A new realization of Henning Christiansen’s Opus 37, an opera first presented at Aarhus Kunstmuseum on March 22, 1968. In this iteration, the opera will be reinterpreted and staged by Anton Lukoszevieze with an arrangement by his UK-based ensemble Apartment House, conducted by Jack Sheen and featuring Scandinavian singers. Of the opera, Lukoszevieze writes:

“Christiansen's opera, enigmatically titled Dejligt vejr i dag, n'est-ce pas, Ibsen? [Beautiful weather today, n'est-ce pas (isn’t it), Ibsen?] is perhaps the ne-plus ultra of his objectivity music. The libretto consists of a single short poem by the Danish concrete poet Hans-Jorgen Nielsen. This poem is used as the vocal material and is basically cut-up and reiterated in different ways throughout the opera. There is no plot, no action. The four singers are trapped in a circular world of no beginning or ending—the whole ethos is flat and uniform, corresponding to Christiansen's theory of anticipation and theatrical time. As he stated, ‘I imagine music that is clear, simple and elementary in its structure—anonymous in the classical sense. A music of awareness where the formal idea is controlled by the rules of the game. Music that is controllable for the listener, in as much as the rules of the game and the idea can be directly heard.’...

Is this a lost classic of the ’60s? Yes, and even in the canon of Christiansen's own work a relatively unknown piece. The music is strange, beautiful and melancholic—redolent of Erik Satie, but a Satie lost on an island somewhere with just a metronome as his muse. Not a lot happens, but then again everything happens, as time is compressed and yet elongated, rather like the collapsing chimney that bookends Jean Cocteau's film The Blood of the Poet.”

Since its inception in 1995, UK-based Apartment House have become preeminent interpreters of experimental music, championing work by composers and artists of the historic avant-garde as well as their radical contemporaries. The group was formed by cellist Anton Lukoszevieze—the revolving-door ensemble’s only constant member—with the simple intention of performing work he felt was important, and has since developed into an outfit of voracious research, unearthing forgotten pieces of time-based work as well as commissioning over 100 new pieces. Apartment House have performed the work of Robert Ashley, Julius Eastman, George Brecht, Frederic Rzewski, Alison Knowles, Nam June Paik, Arthur Russell, Alvin Lucier, Takehisa Kosugi, Louise Bourgeois, Brian Eno, Lou Reed, George Maciunas, Alvin Curran, and Luc Ferrari, to name but a sliver of their repertoire. Due to his interest in Henning Christiansen’s work, Lukoszevieze in 2014 travelled to the island of Møn to dig through the former’s archive, and arranged Christiansen’s extended organ composition Fluxorum Organum for chamber ensemble out of love for the piece. Apartment House have performed in concert halls, art galleries, and clubs around the world and recorded CDs of music by Philip Corner, Christian Wolff, John Cage, and Cornelius Cardew.

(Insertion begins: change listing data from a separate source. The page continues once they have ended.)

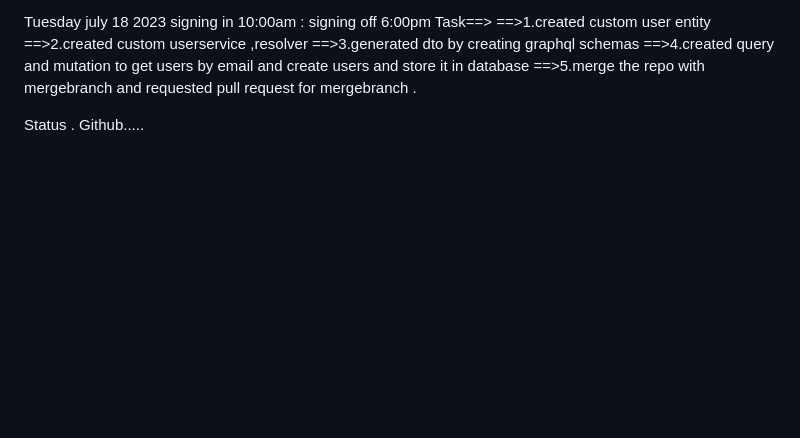
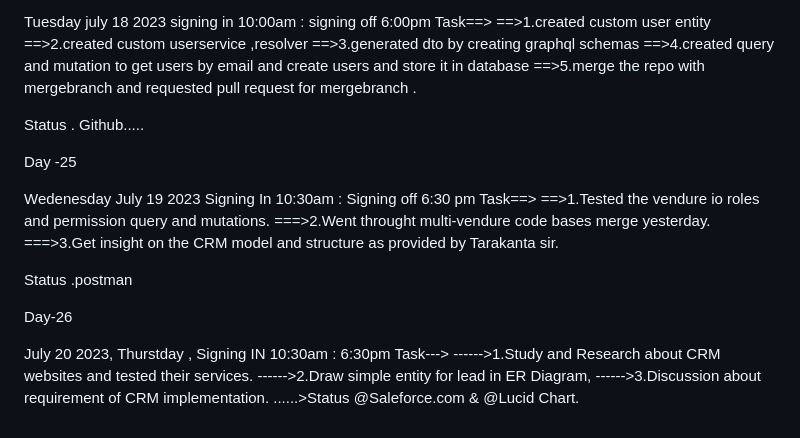
Before and after one commit to krishbale/Chat-Apps-Encryption-Webhooks, a Markdown page: log.md, the part around the change. Drawn GitHub-style; blank space fills up the shorter version.

Commit message:
updatinglog

```diff
--- a/log.md
+++ b/log.md
@@ -295,3 +295,23 @@ Task==>
 ==>5.merge the repo with mergebranch and requested pull request for mergebranch .
 
 Status . Github.....
+
+Day -25
+
+Wedenesday July 19 2023 Signing In 10:30am : Signing off 6:30 pm
+Task==>
+==>1.Tested the vendure io roles and permission query and mutations.
+===>2.Went throught multi-vendure code bases merge yesterday.
+===>3.Get insight on  the CRM model and structure as provided by Tarakanta sir.
+
+Status .postman
+
+Day-26
+
+July 20 2023,
+Thurstday , Signing IN 10:30am : 6:30pm
+Task--->
+------>1.Study and Research about CRM websites and tested their services.
+------>2.Draw simple entity for lead in ER Diagram,
+------>3.Discussion about requirement of CRM implementation.
+......>Status @Saleforce.com & @Lucid Chart.
```
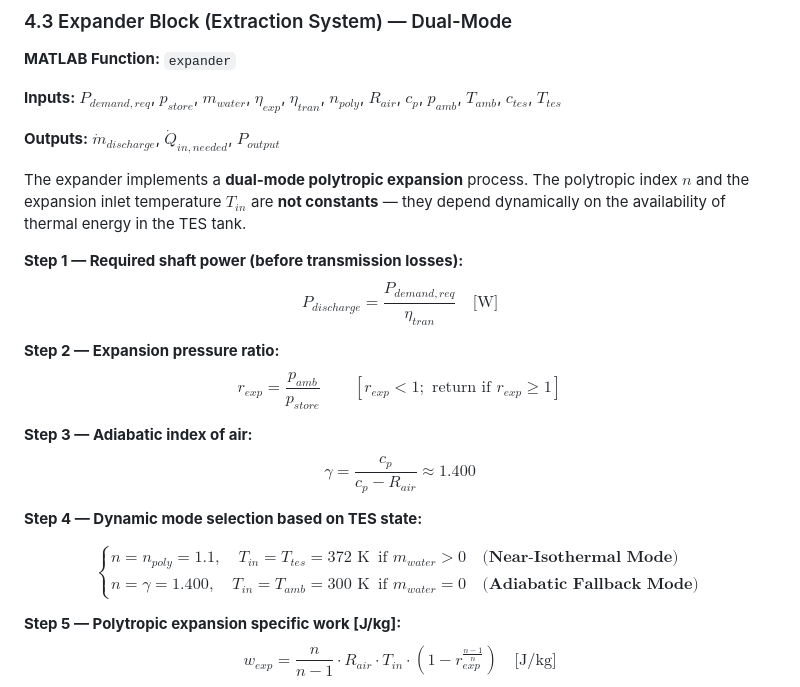
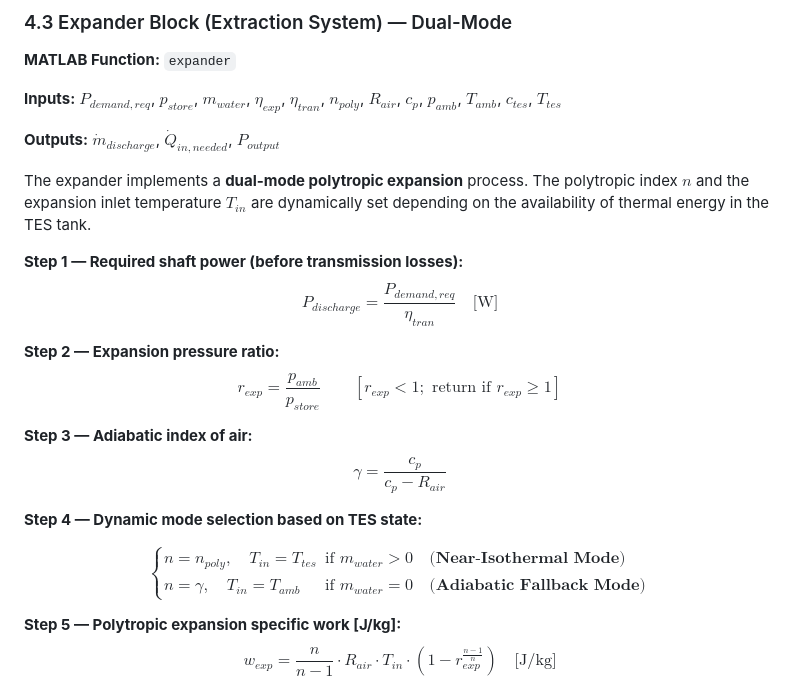
Before and after one commit to boombrian/Year1Q4-CBL-EST-Group38, a Markdown page: EST-model-main/README.md, the part around one of its changes. Drawn GitHub-style.

```diff
--- a/EST-model-main/README.md
+++ b/EST-model-main/README.md
@@ -235,7 +239,7 @@ $$P_{exergy} = \dot{m}_{charge} \cdot R_{air} \cdot T_{amb} \cdot \ln(r) \quad \
 
 **Outputs:** $\dot{m}_{discharge}$, $\dot{Q}_{in,needed}$, $P_{output}$
 
-The expander implements a **dual-mode polytropic expansion** process. The polytropic index $n$ and the expansion inlet temperature $T_{in}$ are **not constants** — they depend dynamically on the availability of thermal energy in the TES tank.
+The expander implements a **dual-mode polytropic expansion** process. The polytropic index $n$ and the expansion inlet temperature $T_{in}$ are dynamically set depending on the availability of thermal energy in the TES tank.
 
 **Step 1 — Required shaft power (before transmission losses):**
 $$P_{discharge} = \frac{P_{demand,req}}{\eta_{tran}} \quad \text{[W]}$$
@@ -244,13 +248,13 @@ $$P_{discharge} = \frac{P_{demand,req}}{\eta_{tran}} \quad \text{[W]}$$
 $$r_{exp} = \frac{p_{amb}}{p_{store}} \qquad [r_{exp} < 1; \text{ return if } r_{exp} \geq 1]$$
 
 **Step 3 — Adiabatic index of air:**
-$$\gamma = \frac{c_p}{c_p - R_{air}} \approx 1.400$$
+$$\gamma = \frac{c_p}{c_p - R_{air}}$$
 
 **Step 4 — Dynamic mode selection based on TES state:**
 
 $$\begin{cases}
-n = n_{poly} = 1.1, \quad T_{in} = T_{tes} = 372\text{ K} & \text{if } m_{water} > 0 \quad \textbf{(Near-Isothermal Mode)} \\
-n = \gamma = 1.400, \quad T_{in} = T_{amb} = 300\text{ K} & \text{if } m_{water} = 0 \quad \textbf{(Adiabatic Fallback Mode)}
+n = n_{poly}, \quad T_{in} = T_{tes} & \text{if } m_{water} > 0 \quad \textbf{(Near-Isothermal Mode)} \\
+n = \gamma, \quad T_{in} = T_{amb} & \text{if } m_{water} = 0 \quad \textbf{(Adiabatic Fallback Mode)}
 \end{cases}$$
 
 **Step 5 — Polytropic expansion specific work [J/kg]:**
```
Also changed, not shown: other parts of EST-model-main/README.md (+43 -43 lines), README.md (+10 -10 lines).
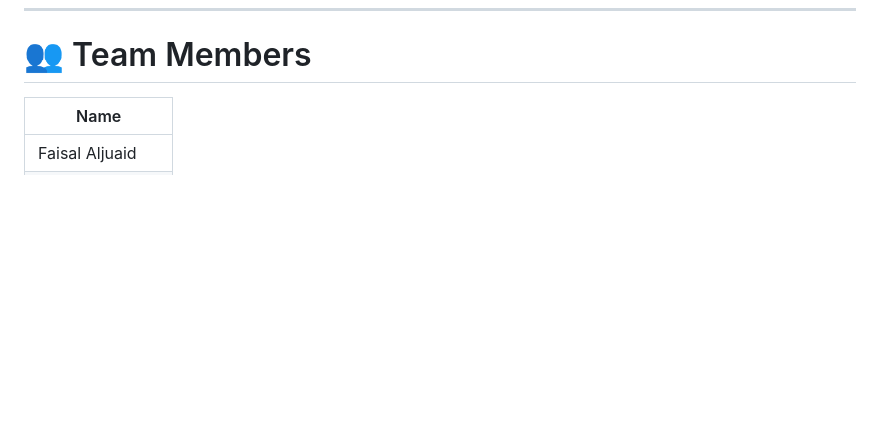
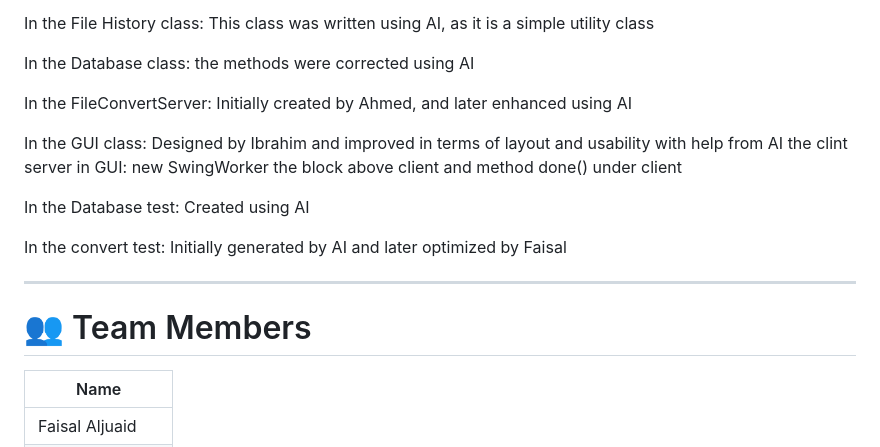
Before and after one commit to Ahmed-Alsefari/Jafile-Java-File-Converter-, a Markdown page: README.md, the part around one of its changes. Rendered like a GitHub page; blank space fills up the shorter version.

```diff
--- a/README.md
+++ b/README.md
@@ -178,3 +193,27 @@ To clear this list, click "Clear History" This will remove all stored conversion
+In the File History class:
+This class was written using AI, as it is a simple utility class
+
+In the Database class:
+the methods were corrected using AI
+
+
+In the FileConvertServer:
+Initially created by Ahmed, and later enhanced using AI
+
+In the GUI class:
+Designed by Ibrahim and improved in terms of layout and usability with help from AI
+the clint server in GUI:
+new SwingWorker the block above client and method done() under client
+
+In the Database test:
+Created using AI
+
+In the convert test:
+Initially generated by AI and later optimized by Faisal
+
+---
+
+
 # 👥 Team Members
 
 | Name               |
```
Also changed, not shown: other parts of README.md (+15 -0 lines).
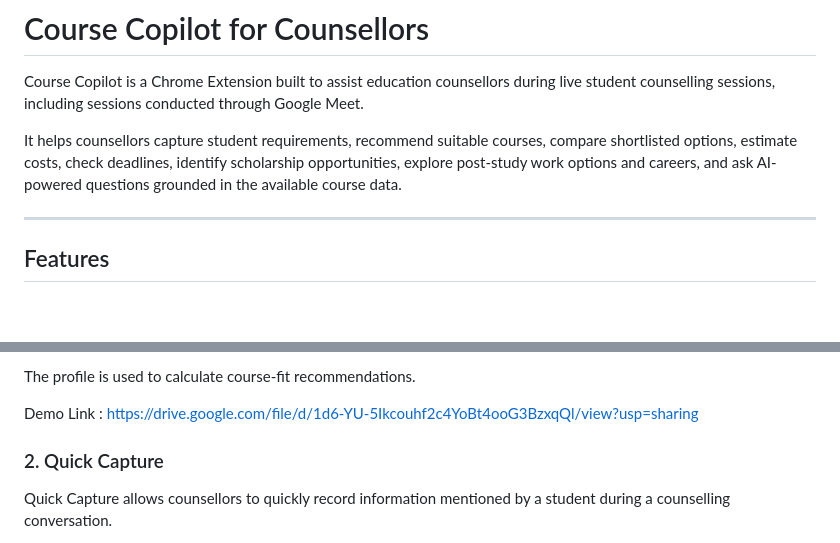
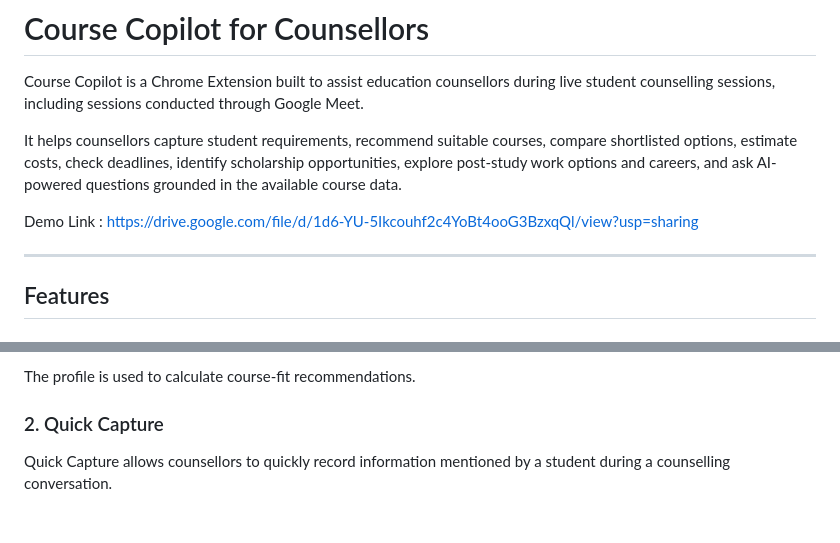
Before and after one commit to Shambhavi-Bhalekar/course-recommendor-extension, a Markdown page: README.md, 2 parts joined by grey strips. Rendered like a GitHub page; blank space fills up the shorter version.

Commit message:
Add demo link to README.md
Added a demo link for the Course Copilot extension.

```diff
--- a/README.md
+++ b/README.md
@@ -3,6 +3,8 @@
 Course Copilot is a Chrome Extension built to assist education counsellors during live student counselling sessions, including sessions conducted through Google Meet.
 
 It helps counsellors capture student requirements, recommend suitable courses, compare shortlisted options, estimate costs, check deadlines, identify scholarship opportunities, explore post-study work options and careers, and ask AI-powered questions grounded in the available course data.
+
+Demo Link : https://drive.google.com/file/d/1d6-YU-5Ikcouhf2c4YoBt4ooG3BzxqQl/view?usp=sharing
 
 ---
 
@@ -24,7 +26,6 @@ Create a student profile using:
 
 The profile is used to calculate course-fit recommendations.
 
-Demo Link : https://drive.google.com/file/d/1d6-YU-5Ikcouhf2c4YoBt4ooG3BzxqQl/view?usp=sharing
 
 ### 2. Quick Capture
 
```
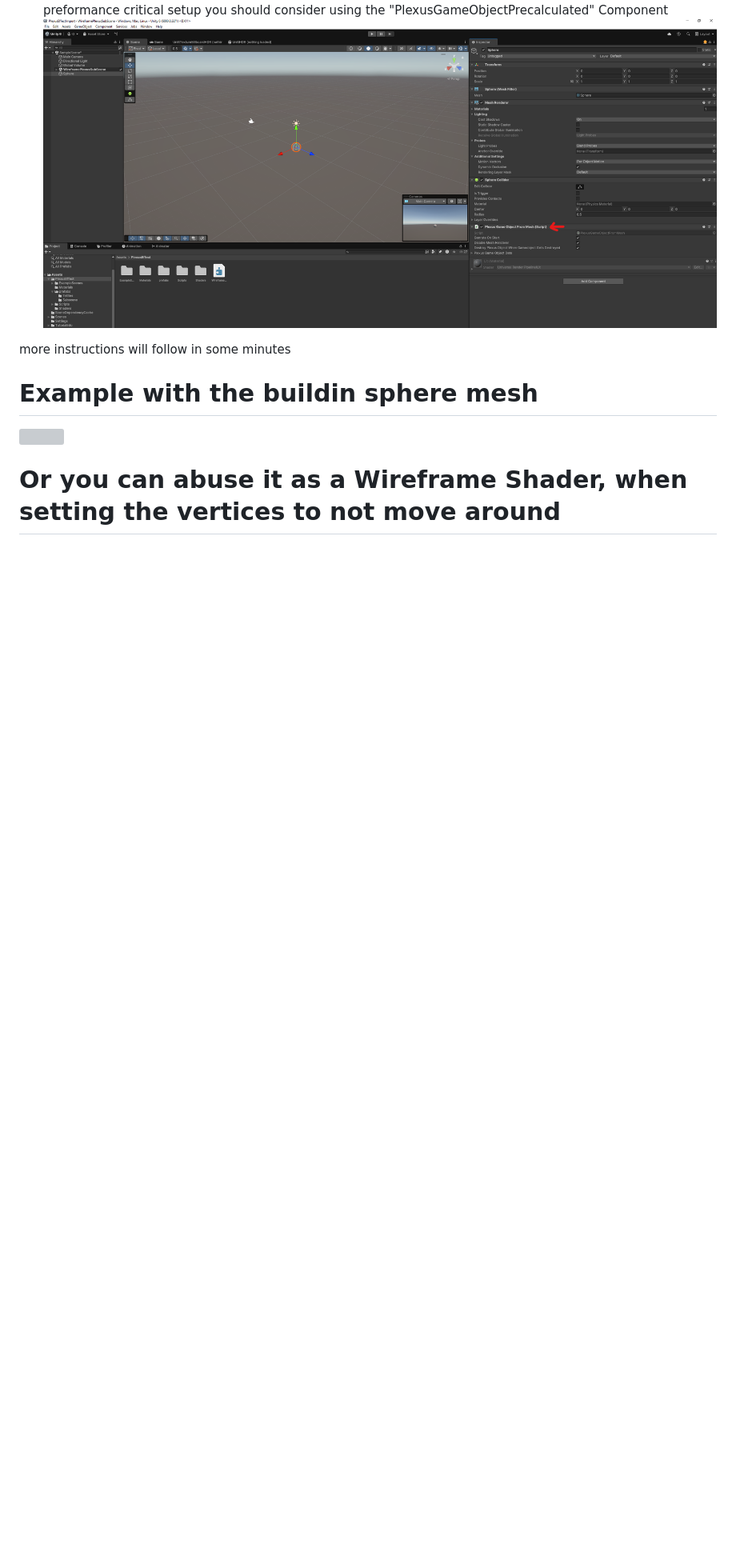
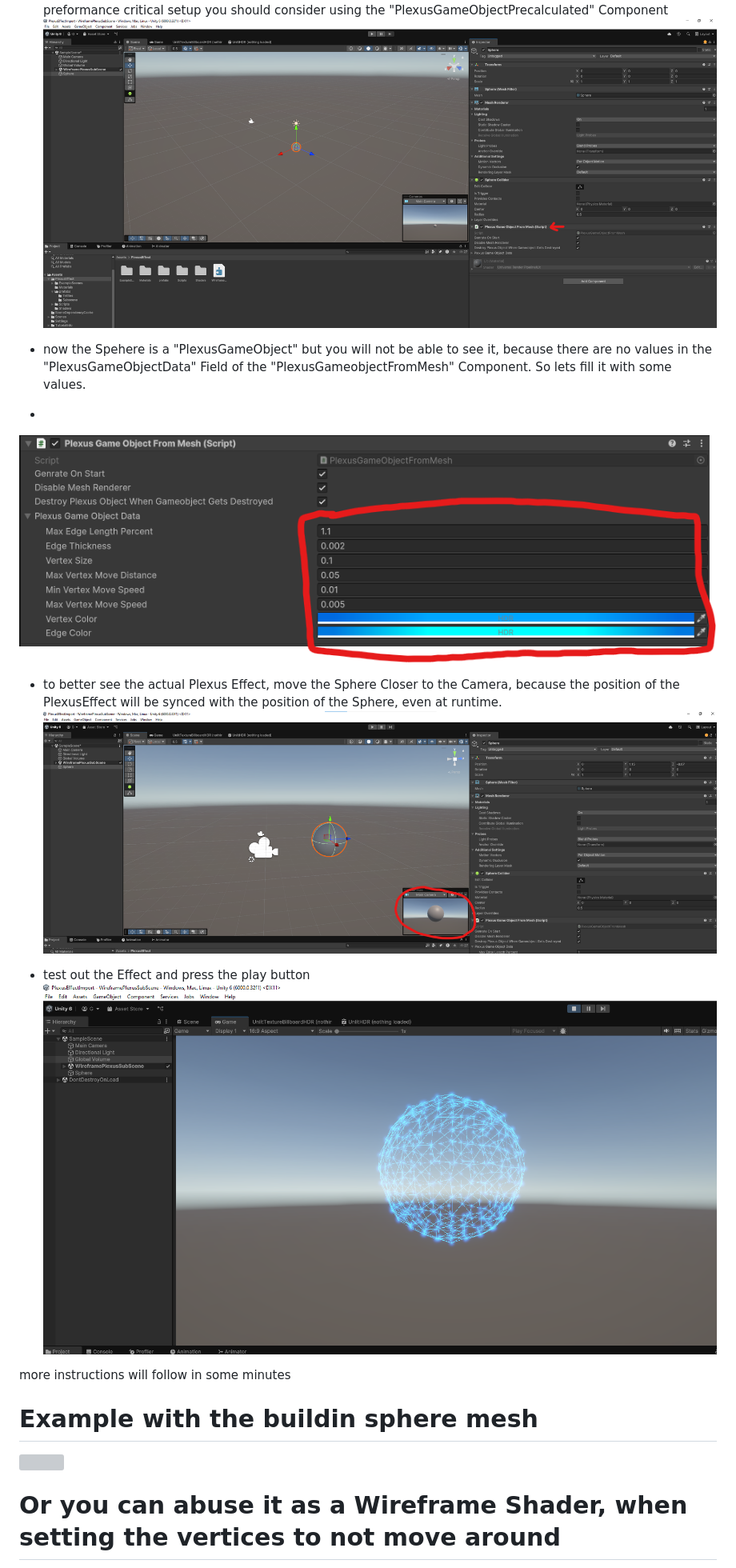
Before and after one commit to Strieglitz/Unity-Dots-WireframePlexusEffect, a Markdown page: README.md, the part around the change printed below. Shown: that part at 80% size. Drawn GitHub-style; blank space fills up the shorter version; grey boxes are pictures that could not be loaded.

```diff
--- a/README.md
+++ b/README.md
@@ -72,6 +72,16 @@ in this example we create a simple PlexusEffect on a Unity-sphere
 - Add the "PlexusGameobjectFromMesh" Component to the Sphere Gameobject. This Component will iterate over the MeshData and convert it to a kind of PlexusEffectMesh data that will be used by the Effect. this will happen when the scene starts and is quite a heavy calculation. for an example like this, it is fine, but for a more preformance critical setup you should consider using the "PlexusGameObjectPrecalculated" Component
 ![NewPorject](TutorialImages/Step15_AddPlexusGameobjectFromMeshComponent.png)
 
+- now the Spehere is a "PlexusGameObject" but you will not be able to see it, because there are no values in the "PlexusGameObjectData" Field of the "PlexusGameobjectFromMesh" Component. So lets fill it with some values.
+-
+![NewPorject](TutorialImages/Step16_FillTheCompoenntWithValues.png)
+
+- to better see the actual Plexus Effect, move the Sphere Closer to the Camera, because the position of the PlexusEffect will be synced with the position of the Sphere, even at runtime.
+![NewPorject](TutorialImages/Step17_MoveSphereCloserToCamera.png)
+
+- test out the Effect and press the play button
+![NewPorject](TutorialImages/Step18_TestEffect.png)
+
 more instructions will follow in some minutes
 
 # Example with the buildin sphere mesh
```
Also changed, not shown: other parts of README.md (+3 -3 lines).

Organized by Lawrence Kumpf, Artistic Director of Blank Forms, in collaboration with the Henning Christiansen Archive, with support from Nordic Culture Point, the Nordic Culture Fund, Snyk, the Danish Arts Foundation, the Royal Norwegian Consulate, Goethe-Institut, the Danish Consulate General, Music Norway, and Ultima Contemporary Music Festival.